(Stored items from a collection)
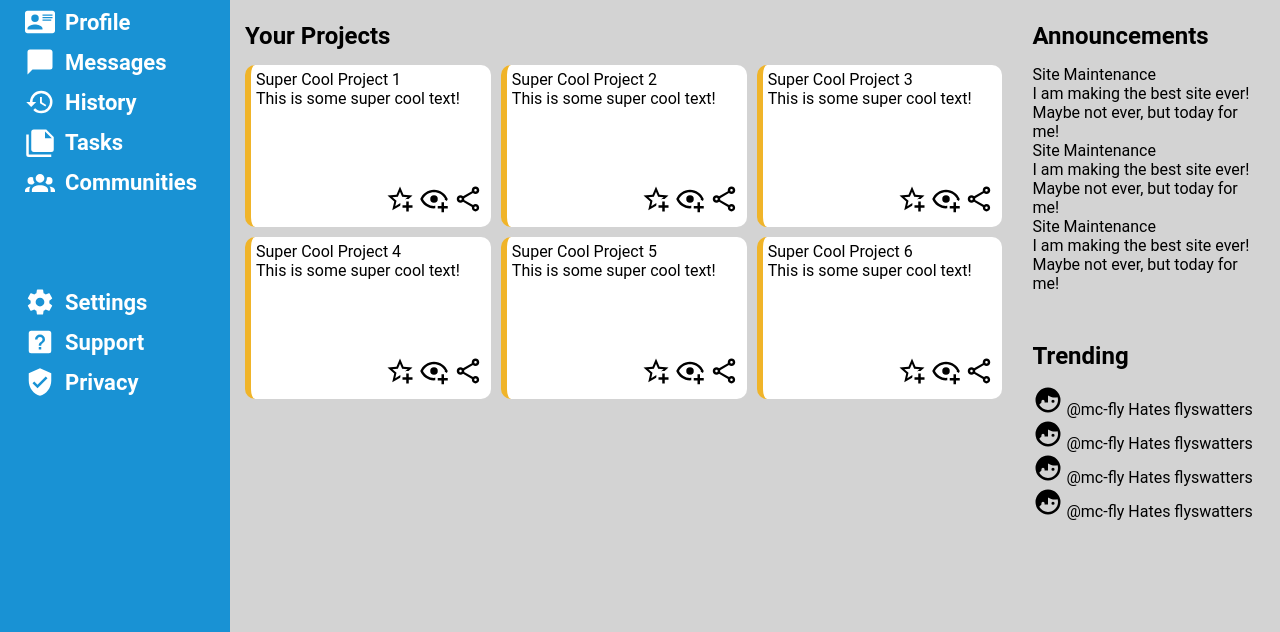
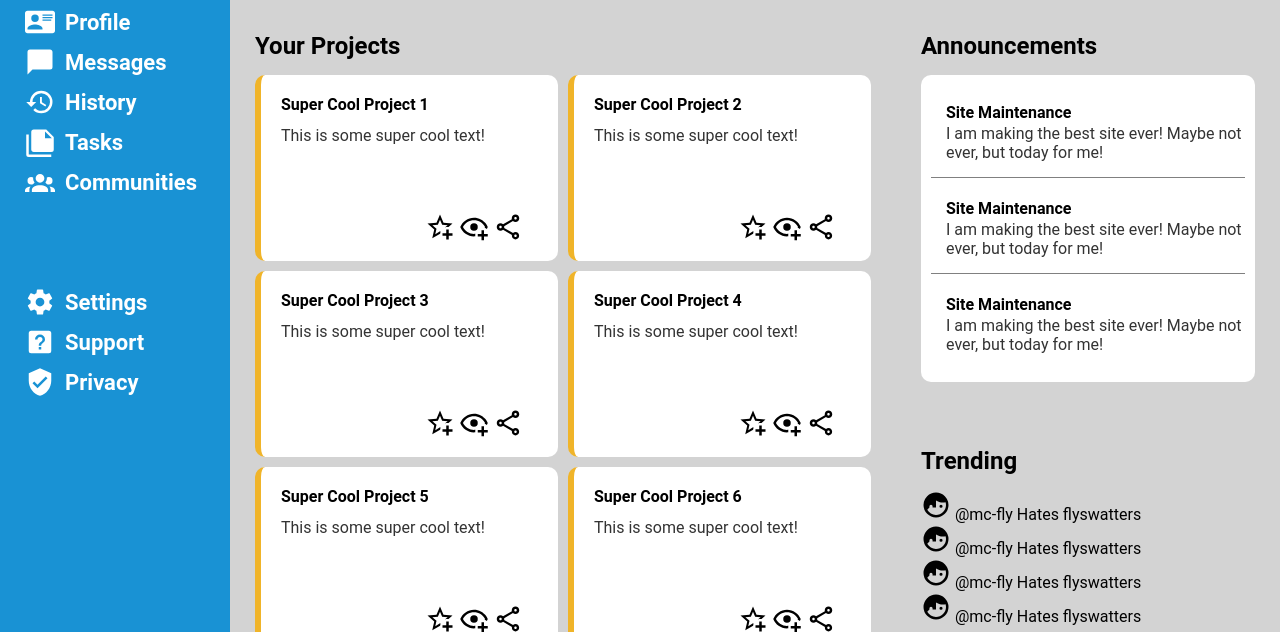
Before and after one commit to Jonah-Taylor/admin-dashboard-template, a plain HTML site: page index.html in a window 1280 px wide. Shown: the part 168-800 px from the top of the page. Drawn offline with Linux system fonts and the light colour scheme.

Commit message:
Finished annoucements and improved flexiblility in layout

```diff
--- a/index.html
+++ b/index.html
@@ -258,7 +258,7 @@
                 <div class="announcements-container">
                     <div class="sub-title">Announcements</div>
                     <div class="announcements">
-                        <div class="announce">
+                        <div class="announcement">
                             <div class="a-title">Site Maintenance</div>
                             <div class="a-text">
                                 I am making the best site ever! Maybe not ever,
@@ -266,7 +266,7 @@
                             </div>
                             <div class="break-line"></div>
                         </div>
-                        <div class="announce">
+                        <div class="announcement">
                             <div class="a-title">Site Maintenance</div>
                             <div class="a-text">
                                 I am making the best site ever! Maybe not ever,
@@ -274,7 +274,7 @@
                             </div>
                             <div class="break-line"></div>
                         </div>
-                        <div class="announce">
+                        <div class="announcement">
                             <div class="a-title">Site Maintenance</div>
                             <div class="a-text">
                                 I am making the best site ever! Maybe not ever,
--- a/styles.css
+++ b/styles.css
@@ -178,8 +178,12 @@ img {
     background-color: lightgray;
     overflow: auto;
     display: grid;
-    grid-template-columns: 3fr 1fr;
+    grid-template-columns: 1fr clamp(300px, 30vw, 600px);
     grid-template-rows: 1fr 1fr;
+}
+
+.main-board > * {
+    margin: 25px;
 }
 
 .sub-title {
@@ -190,28 +194,21 @@ img {
 
 .projects-container {
     grid-area: 1 / 1 / 3 / 2;
-    margin: 15px;
-}
-
-.announcements-container {
-    grid-area: 1 / 2 / 2 / 3;
-    margin: 15px;
 }
 
 .trending-container {
     grid-area: 2 / 2 / 3 / 3;
-    margin: 15px;
 }
 
 .projects {
     display: grid;
-    grid-template-columns: repeat(auto-fit, minmax(200px, 1fr));
+    grid-template-columns: repeat(auto-fit, minmax(300px, 1fr));
     gap: 10px;
 }
 
 .project {
     display: grid;
-    grid-template-rows: 1fr 5fr 2fr;
+    grid-template-rows: 1fr 2fr 1fr;
     padding: 5px;
     background-color: white;
     border-left: 6px outset #f0b429;
@@ -220,5 +217,42 @@ img {
 
 .project-icons {
     justify-self: right;
-    padding: 0px 3px;
+    align-items: end;
+    padding-bottom: 10px;
+    padding-right: 30px;
 }
+
+.p-title,
+.a-title {
+    font-weight: bold;
+    margin-top: 15px;
+    margin-left: 15px;
+}
+
+.p-text,
+.a-text {
+    margin-top: 2px;
+    margin-left: 15px;
+    color: #333333;
+}
+
+.announcements-container {
+    grid-area: 1 / 2 / 2 / 3;
+}
+
+.announcements {
+    display: grid;
+    padding: 10px;
+    background-color: white;
+    border-radius: 10px;
+}
+
+.announcement {
+    margin: 3px 0px;
+    padding-bottom: 15px;
+    border-bottom: 1px solid gray;
+}
+
+.announcement:last-of-type {
+    border: none;
+}
```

What to work on: The records above should be written out exactly, and the images dropped.

Result:
Before and after one commit to Jonah-Taylor/admin-dashboard-template, a plain HTML site: page index.html in a window 1280 px wide. Shown: the part 168-800 px from the top of the page. Drawn offline with Linux system fonts and the light colour scheme.

Commit message:
Finished annoucements and improved flexiblility in layout

```diff
--- a/index.html
+++ b/index.html
@@ -258,7 +258,7 @@
                 <div class="announcements-container">
                     <div class="sub-title">Announcements</div>
                     <div class="announcements">
-                        <div class="announce">
+                        <div class="announcement">
                             <div class="a-title">Site Maintenance</div>
                             <div class="a-text">
                                 I am making the best site ever! Maybe not ever,
@@ -266,7 +266,7 @@
                             </div>
                             <div class="break-line"></div>
                         </div>
-                        <div class="announce">
+                        <div class="announcement">
                             <div class="a-title">Site Maintenance</div>
                             <div class="a-text">
                                 I am making the best site ever! Maybe not ever,
@@ -274,7 +274,7 @@
                             </div>
                             <div class="break-line"></div>
                         </div>
-                        <div class="announce">
+                        <div class="announcement">
                             <div class="a-title">Site Maintenance</div>
                             <div class="a-text">
                                 I am making the best site ever! Maybe not ever,
--- a/styles.css
+++ b/styles.css
@@ -178,8 +178,12 @@ img {
     background-color: lightgray;
     overflow: auto;
     display: grid;
-    grid-template-columns: 3fr 1fr;
+    grid-template-columns: 1fr clamp(300px, 30vw, 600px);
     grid-template-rows: 1fr 1fr;
+}
+
+.main-board > * {
+    margin: 25px;
 }
 
 .sub-title {
@@ -190,28 +194,21 @@ img {
 
 .projects-container {
     grid-area: 1 / 1 / 3 / 2;
-    margin: 15px;
-}
-
-.announcements-container {
-    grid-area: 1 / 2 / 2 / 3;
-    margin: 15px;
 }
 
 .trending-container {
     grid-area: 2 / 2 / 3 / 3;
-    margin: 15px;
 }
 
 .projects {
     display: grid;
-    grid-template-columns: repeat(auto-fit, minmax(200px, 1fr));
+    grid-template-columns: repeat(auto-fit, minmax(300px, 1fr));
     gap: 10px;
 }
 
 .project {
     display: grid;
-    grid-template-rows: 1fr 5fr 2fr;
+    grid-template-rows: 1fr 2fr 1fr;
     padding: 5px;
     background-color: white;
     border-left: 6px outset #f0b429;
@@ -220,5 +217,42 @@ img {
 
 .project-icons {
     justify-self: right;
-    padding: 0px 3px;
+    align-items: end;
+    padding-bottom: 10px;
+    padding-right: 30px;
 }
+
+.p-title,
+.a-title {
+    font-weight: bold;
+    margin-top: 15px;
+    margin-left: 15px;
+}
+
+.p-text,
+.a-text {
+    margin-top: 2px;
+    margin-left: 15px;
+    color: #333333;
+}
+
+.announcements-container {
+    grid-area: 1 / 2 / 2 / 3;
+}
+
+.announcements {
+    display: grid;
+    padding: 10px;
+    background-color: white;
+    border-radius: 10px;
+}
+
+.announcement {
+    margin: 3px 0px;
+    padding-bottom: 15px;
+    border-bottom: 1px solid gray;
+}
+
+.announcement:last-of-type {
+    border: none;
+}
```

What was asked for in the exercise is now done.